“I knew he led with his nose. Physically, it’s a very funny nose. So I thought he and Phil would go together as a pair really well, and they did,” Mune says.
With Wes and Cyril cast, the creative team got to work mining laughs, still trying to zero in on the style of humour they wanted to capture.
“Actors have a lot of time to fill waiting for setups. Peter and Phil were clowning around, and Peter was doing his Groucho Marx walk – you know, bent knees, tapping an imaginary cigar. I said, ‘Do that when you walk up to the window’. We were doing a tracking shot going backwards with Peter coming towards us as Groucho Marx, and at the end of the first take, I heard a voice behind me say, ‘My god, if the rest of film’s going to be like that, we’re in trouble’. As soon as I heard that, I thought, ‘Ah, we’re onto it’. That pretty much set the style.”

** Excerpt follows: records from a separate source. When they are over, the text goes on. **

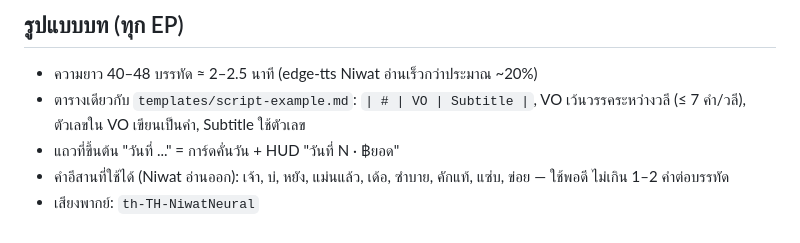
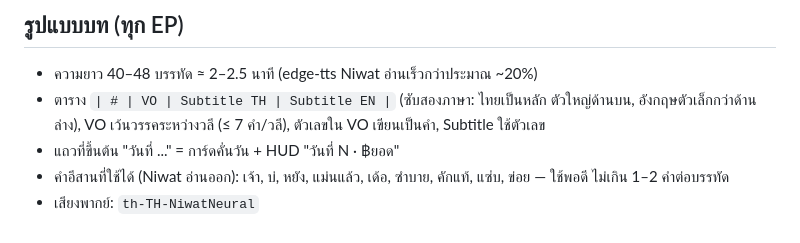
Before and after one commit to chakkrit4456/video-content, a Markdown page: series/isan-1000/SERIES.md, the part around the change. GitHub-like rendering.

Commit message:
Require bilingual Thai/English subtitles
Co-Authored-By: Claude Opus 5.5 <noreply@anthropic.com>
Claude-Session: https://claude.ai/code/session_01GirnQQwmPbRHXWqFKkk6jR

```diff
--- a/series/isan-1000/SERIES.md
+++ b/series/isan-1000/SERIES.md
@@ -82,7 +82,7 @@
 
 ## รูปแบบบท (ทุก EP)
 - ความยาว 40–48 บรรทัด ≈ 2–2.5 นาที (edge-tts Niwat อ่านเร็วกว่าประมาณ ~20%)
-- ตารางเดียวกับ `templates/script-example.md`: `| # | VO | Subtitle |`, VO เว้นวรรคระหว่างวลี (≤ 7 คำ/วลี), ตัวเลขใน VO เขียนเป็นคำ, Subtitle ใช้ตัวเลข
+- ตาราง `| # | VO | Subtitle TH | Subtitle EN |` (ซับสองภาษา: ไทยเป็นหลัก ตัวใหญ่ด้านบน, อังกฤษตัวเล็กกว่าด้านล่าง), VO เว้นวรรคระหว่างวลี (≤ 7 คำ/วลี), ตัวเลขใน VO เขียนเป็นคำ, Subtitle ใช้ตัวเลข
 - แถวที่ขึ้นต้น "วันที่ ..." = การ์ดคั่นวัน + HUD "วันที่ N · ฿ยอด"
 - คำอีสานที่ใช้ได้ (Niwat อ่านออก): เจ้า, บ่, หยัง, แม่นแล้ว, เด้อ, ซำบาย, คักแท้, แซ่บ, ข่อย — ใช้พอดี ไม่เกิน 1–2 คำต่อบรรทัด
 - เสียงพากย์: `th-TH-NiwatNeural`
```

The ensemble was rounded out by quintessential Kiwi actors such as Michael Lawrence, Marshall Napier, and Erna Larsen, with the technical crew including names like director Lee Tamahori (Once Were Warriors), who served as first assistant director, and cinematographer Alun Bollinger, who later worked alongside Sir Peter Jackson and Vincent Ward. The film’s most extravagant role would be filled by Billy T. James, who had been making a name for himself on TV. The ARRIBA-shouting, cap gun-toting Tainuia Kid challenged even him, as the concept of “straight acting” was new to the master comedian.

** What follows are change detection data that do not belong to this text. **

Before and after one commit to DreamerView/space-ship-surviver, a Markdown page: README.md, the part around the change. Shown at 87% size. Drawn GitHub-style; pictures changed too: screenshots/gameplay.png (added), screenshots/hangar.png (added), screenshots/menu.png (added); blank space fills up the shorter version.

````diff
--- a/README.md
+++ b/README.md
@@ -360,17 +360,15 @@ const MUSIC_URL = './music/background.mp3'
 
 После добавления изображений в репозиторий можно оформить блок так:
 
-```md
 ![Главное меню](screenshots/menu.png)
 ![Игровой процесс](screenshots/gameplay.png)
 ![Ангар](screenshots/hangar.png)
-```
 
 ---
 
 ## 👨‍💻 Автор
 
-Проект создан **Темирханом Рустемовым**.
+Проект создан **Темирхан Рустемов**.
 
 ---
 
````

“He said, ‘So, Ian, this is straight acting, I don’t know about straight acting. This guy’s the funny guy, right?’ I said, ‘No, no, no. The one thing he’s not is funny. This guy is the most serious person in the whole movie. He absolutely believes that he is a Mexican bandit.’”
“Billy was a perfect gentleman. He was quiet and modest, self-effacing,” Mune says. “The thing is that if that character was not dead serious, he wouldn’t have been funny. It would have been a character from a different movie. It would have been a nudge-nudge wink-wink comedy, and it wouldn’t have worked.”

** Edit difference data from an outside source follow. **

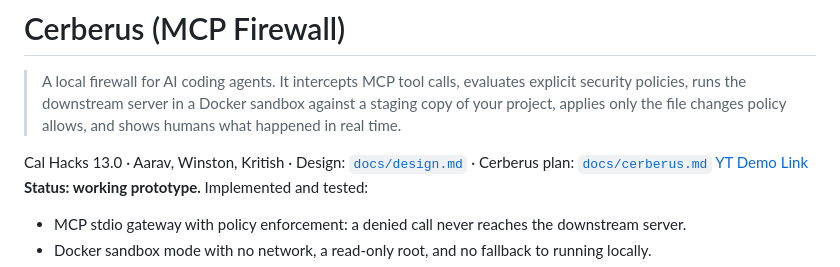
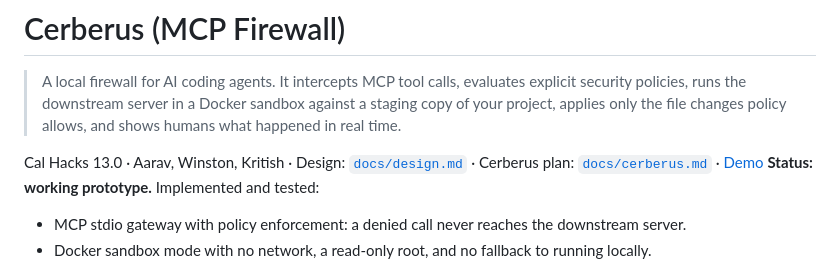
Before and after one commit to KritishAlli/cerberus-mcp-firewall, a Markdown page: README.md, the part around the change. Drawn GitHub-style.

```diff
--- a/README.md
+++ b/README.md
@@ -2,8 +2,7 @@
 
 > A local firewall for AI coding agents. It intercepts MCP tool calls, evaluates explicit security policies, runs the downstream server in a Docker sandbox against a staging copy of your project, applies only the file changes policy allows, and shows humans what happened in real time.
 
-Cal Hacks 13.0 · Aarav, Winston, Kritish · Design: [`docs/design.md`](docs/design.md) · Cerberus plan: [`docs/cerberus.md`](docs/cerberus.md)
-[YT Demo Link](https://youtu.be/nz0EQdcf4c8?si=HzAGP4mN79ZFzoOK)
+Cal Hacks 13.0 · Aarav, Winston, Kritish · Design: [`docs/design.md`](docs/design.md) · Cerberus plan: [`docs/cerberus.md`](docs/cerberus.md) · [Demo](https://youtu.be/nz0EQdcf4c8?si=HzAGP4mN79ZFzoOK)
 **Status: working prototype.** Implemented and tested:
 
 - MCP stdio gateway with policy enforcement: a denied call never reaches the downstream server.
```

The majority of the film was shot in and around Eltham, South Taranaki. The furthest afield the production got was the Waverley Racecourse, the setting for the film’s opening sequence. While the town came equipped with an old-timey aesthetic that evoked late-40s New Zealand, some adjustments had to be made to achieve a convincing period look. One key location was a woolshed, which was pieced together from three deconstructed sheds found locally before the crew “had the great pleasure of blowing it up”. That climactic moment drew a crowd of around 200 people, as word of the stunt spread from Eltham to Whanganui.
“There was a hill overlooking the woolshed a safe distance back from it, so we sat all the people on this hill and they all had a wonderful party. In fact, it was quite dangerous to go up on the hill because there was so much dope being smoked up there,” he laughs.
“An Aussie joker was doing all the explosions, and he came up with this great idea of getting big 44-gallon drums, filling them up with petrol, and putting a charge underneath them. When it went off, these drums led the charge up into the sky, in flames. So you didn’t look at it and think, ‘Oh, there’s one of the drums’, you just thought, ‘Holy f**k!’ It was a mighty explosion.”
The film was released in 1985 and immediately connected with Kiwi audiences. It found further success at the New Zealand Film and TV Awards the following year, winning seven awards including Mune for Best Director and Best Screenplay Adaption with Parker; Bland for Best Performance, Male in a Leading Role; James for Best Performance, Male in Supporting Role; and Parr for Best Film. Nowadays, Mune says, “I’m not sure what its legacy is”.
“The thing about it was, I wanted to show that New Zealand actors could do comedy, that we didn’t have to do dark films, because we were doing quite a lot of them.”
Came a Hot Friday was digitally remastered for a DVD release in 2011 and is available online at NZ Film On Demand. It stands apart as a uniquely flamboyant physical comedy in New Zealand’s cinematic landscape, one that captured our humour in a way it hadn’t quite been captured before.